Assignment: Return copies of the lines below that mention "constructor".

Data for this task:
Start of Block
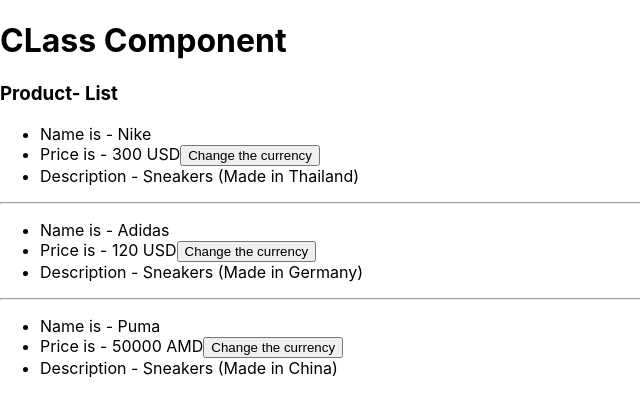
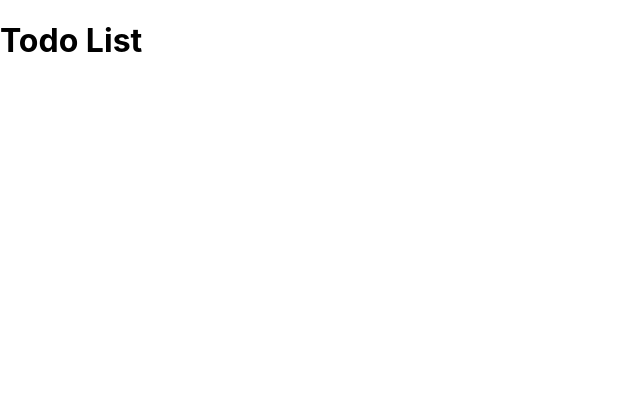
Before and after one commit to LyovPapoyan/React-Demo-App, a React (Create React App) app: page / in a window 1280 px wide. Shown: the top 416 px of the page, without its empty margins (0-640 px from the left). Built offline with nearby package versions, Linux system fonts and the light colour scheme.

Commit message:
HomeWork-04

```diff
--- a/src/App.js
+++ b/src/App.js
@@ -1,21 +1,12 @@
 import React from 'react';
 import './App.css';
-import Header from './class-components/Header';
-import Product from './class-components/Product'
 
-
-// import Header from './components/Header';
-// import UserList from './components/User-list';
+import Header from './components/Header'
 
 function App() {
   return (
     <div>
       <Header />
-      <Product name="Nike" price="300 USD" description="Sneakers (Made in Thailand)" />
-      <hr/>
-      <Product name="Adidas" price="120 USD" description="Sneakers (Made in Germany)" />
-      <hr/>
-      <Product name="Puma" price="50000 AMD" description="Sneakers (Made in China)" />
     </div>
   );
 }
--- a/src/class-components/Description.js
+++ /dev/null
@@ -1,9 +0,0 @@
-import React from 'react';
-
-export default class Description extends React.Component {
-
-
-    render(){
-        return <span>Description  - {this.props.description}</span>
-    }
-}
--- a/src/class-components/Header.js
+++ /dev/null
@@ -1,12 +0,0 @@
-import React from 'react';
-
-const Header = () => {
-    return (
-        <div>
-            <h1>CLass Component</h1>
-            <h3>Product- List</h3>
-        </div>
-    );
-}
-
-export default Header;
--- a/src/class-components/Name.js
+++ /dev/null
@@ -1,13 +0,0 @@
-/* eslint-disable no-useless-constructor */
-import React from 'react';
-
-export default class Name extends React.Component {
-    // constructor(props){
-    //     super(props)
-    // }
-
-
-    render() {
-        return <span>Name is - {this.props.name} </span>
-    }
-}
--- a/src/class-components/Price.js
+++ /dev/null
@@ -1,33 +0,0 @@
-import React from 'react';
-
-export default class Price extends React.Component {
-
-    state = {
-        price : this.props.price
-    }
-
-    changeCurrency = () => {
-        let {price} = this.state;
-
-        if (price.includes('USD')) {
-
-            return this.setState({
-                price: Math.round( parseInt(price) * 485)  + ' AMD',
-            });
-        } else {
-            return this.setState({
-                price: Math.round( parseInt(price) / 485) + ' USD '
-            })
-        };
-    }
-
-
-    render(){
-        return (
-         <div>
-            <span>Price is - {this.state.price}</span>
-            <button onClick={this.changeCurrency}>Change the currency </button>
-        </div>
-        )
-    }
-}
--- a/src/class-components/Product.js
+++ /dev/null
@@ -1,20 +0,0 @@
-import React, { Component } from 'react';
-import Name from './Name';
-import Price from './Price';
-import Description from './Description';
-
-
-export default class Product extends Component {
-
-
-    render() {
-        console.log(this.props);
-        return (
-            <ul>
-                 <li> <Name name={this.props.name} /> </li>
-                 <li> <Price price={this.props.price} /> </li>
-                 <li> <Description description={this.props.description}/> </li>
-            </ul>
-        )
-    }
-}
--- a/src/components/Header.js
+++ b/src/components/Header.js
@@ -1,8 +1,7 @@
 import React from 'react';
 
-
-const Header = () => {
-    return <h1>Welcome to User list!!!</h1>;
+const  Header = () => {
+    return <h1>Todo List</h1>;
 }
 
-export default Header;
+export default Header
```
Also changed, not shown: src/components/User-list.js (deleted, +0 -15 lines), src/components/User.js (deleted, +0 -9 lines).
End of Block
Answer to the problem:
-/* eslint-disable no-useless-constructor */
-    // constructor(props){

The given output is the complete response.